And he who sat upon the throne said, “Behold, I make all things new.”

Revelation 21:5

As our time of COVID19 quarantine continues, the vision of a post-COVID19 world becomes more and more a mystery. While we hear that people are anxious to get back to normal, there seems to be a consensus that what awaits is a “new normal”, one that has not yet become clear. Hope is essential in the face of this unknown.

Like that of His disciples, our Christian hope comes first and foremost from our intimate relationship with Jesus. It is the hope that God’s will be done. God’s will is, of course, for us to be united to Him, so our primary concern is for the salvation of souls. Our hope for this is in Jesus, and we do not hope in vain.

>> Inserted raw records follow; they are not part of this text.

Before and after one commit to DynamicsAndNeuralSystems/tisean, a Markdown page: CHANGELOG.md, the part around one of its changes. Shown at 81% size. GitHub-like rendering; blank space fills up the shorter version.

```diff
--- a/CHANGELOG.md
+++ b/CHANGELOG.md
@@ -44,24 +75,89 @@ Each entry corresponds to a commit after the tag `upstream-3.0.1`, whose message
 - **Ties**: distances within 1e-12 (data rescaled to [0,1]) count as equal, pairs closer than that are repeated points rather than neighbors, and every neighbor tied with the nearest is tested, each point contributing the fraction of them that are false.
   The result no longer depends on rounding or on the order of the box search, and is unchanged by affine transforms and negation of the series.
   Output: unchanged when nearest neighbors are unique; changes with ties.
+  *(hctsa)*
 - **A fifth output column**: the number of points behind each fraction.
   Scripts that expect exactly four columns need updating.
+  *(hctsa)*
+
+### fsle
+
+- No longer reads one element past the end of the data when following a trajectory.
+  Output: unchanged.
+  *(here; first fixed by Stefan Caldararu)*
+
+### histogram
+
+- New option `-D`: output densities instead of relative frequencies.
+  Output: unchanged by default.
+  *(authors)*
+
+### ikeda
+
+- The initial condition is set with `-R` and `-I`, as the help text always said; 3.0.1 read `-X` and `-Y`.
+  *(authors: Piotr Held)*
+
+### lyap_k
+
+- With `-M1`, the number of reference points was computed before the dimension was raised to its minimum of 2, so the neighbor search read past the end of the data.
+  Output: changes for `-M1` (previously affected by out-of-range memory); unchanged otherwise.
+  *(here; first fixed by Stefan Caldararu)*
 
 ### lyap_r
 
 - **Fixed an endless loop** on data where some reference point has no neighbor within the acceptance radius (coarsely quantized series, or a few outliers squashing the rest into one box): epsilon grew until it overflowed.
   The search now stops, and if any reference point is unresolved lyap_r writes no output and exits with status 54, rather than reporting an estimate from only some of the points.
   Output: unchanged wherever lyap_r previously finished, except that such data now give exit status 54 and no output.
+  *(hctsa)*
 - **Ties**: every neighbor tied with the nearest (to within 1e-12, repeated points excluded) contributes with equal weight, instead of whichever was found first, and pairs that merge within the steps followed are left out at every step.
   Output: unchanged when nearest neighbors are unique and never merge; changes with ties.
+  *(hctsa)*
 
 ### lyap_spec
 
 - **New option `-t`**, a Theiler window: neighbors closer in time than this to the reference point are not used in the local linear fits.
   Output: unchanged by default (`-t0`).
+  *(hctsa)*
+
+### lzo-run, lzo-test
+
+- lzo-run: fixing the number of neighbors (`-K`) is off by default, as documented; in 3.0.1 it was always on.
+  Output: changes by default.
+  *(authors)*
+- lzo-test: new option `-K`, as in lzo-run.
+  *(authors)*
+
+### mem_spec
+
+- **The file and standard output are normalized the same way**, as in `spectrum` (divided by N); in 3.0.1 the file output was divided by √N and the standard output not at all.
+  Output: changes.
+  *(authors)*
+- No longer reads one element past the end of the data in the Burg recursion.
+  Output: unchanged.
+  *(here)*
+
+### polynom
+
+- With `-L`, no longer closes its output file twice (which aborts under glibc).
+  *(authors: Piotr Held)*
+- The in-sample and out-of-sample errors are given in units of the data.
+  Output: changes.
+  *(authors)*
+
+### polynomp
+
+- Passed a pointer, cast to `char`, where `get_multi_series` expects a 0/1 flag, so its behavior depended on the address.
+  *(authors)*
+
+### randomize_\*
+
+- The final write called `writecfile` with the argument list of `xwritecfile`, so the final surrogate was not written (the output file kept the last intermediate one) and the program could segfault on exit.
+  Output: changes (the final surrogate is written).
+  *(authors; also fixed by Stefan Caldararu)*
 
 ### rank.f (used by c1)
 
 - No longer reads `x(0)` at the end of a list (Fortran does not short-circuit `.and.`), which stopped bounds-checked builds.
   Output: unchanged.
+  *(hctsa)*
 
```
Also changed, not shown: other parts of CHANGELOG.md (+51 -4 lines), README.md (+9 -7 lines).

Our Lady of Fatima came to remind us of this hope, and we do well to pay attention to her message today. She warns us of our need for repentance, to turn away from our sins and be open to receiving God’s mercy. She also asks us to pray, not just for our own salvation, but for the salvation of others, those “most in need of God’s mercy”. Now is not a time to be judgmental of others, but rather to humbly recognize that we are all in need of mercy.

Trusting in God’s mercy, we can look with great hope to our post-COVID19 world. It will look different. It should look different – more like the kingdom of God if we heed the call of Our Lady. Having been saved from the power of sin and darkness, we should be able, with God’s grace, to “make all things new.”  The old systems and structures are proving useless and falling away. Nature abhors a vacuum. It will be our responsibility to rebuild society – civil, economic, political – as God would have it rebuilt, consistent with the Gospel. Love God, love your neighbor. These are our marching orders. Prayerful discernment will guide us in our actions in bringing about the kingdom of God on earth.

I cling to the imperative of St. Pope John Paul II, who credited Our Lady of Fatima for steering the bullet meant to kill him away from his vital organs and saving his life, to ”Be not afraid!” In his Urbi et Orbi message, Pope Francis reaffirmed this message, imploring us to trust in the Lord and to be assured that Jesus is in the boat with us.  Let us look to the future with hope! “Behold, I am making all things new!”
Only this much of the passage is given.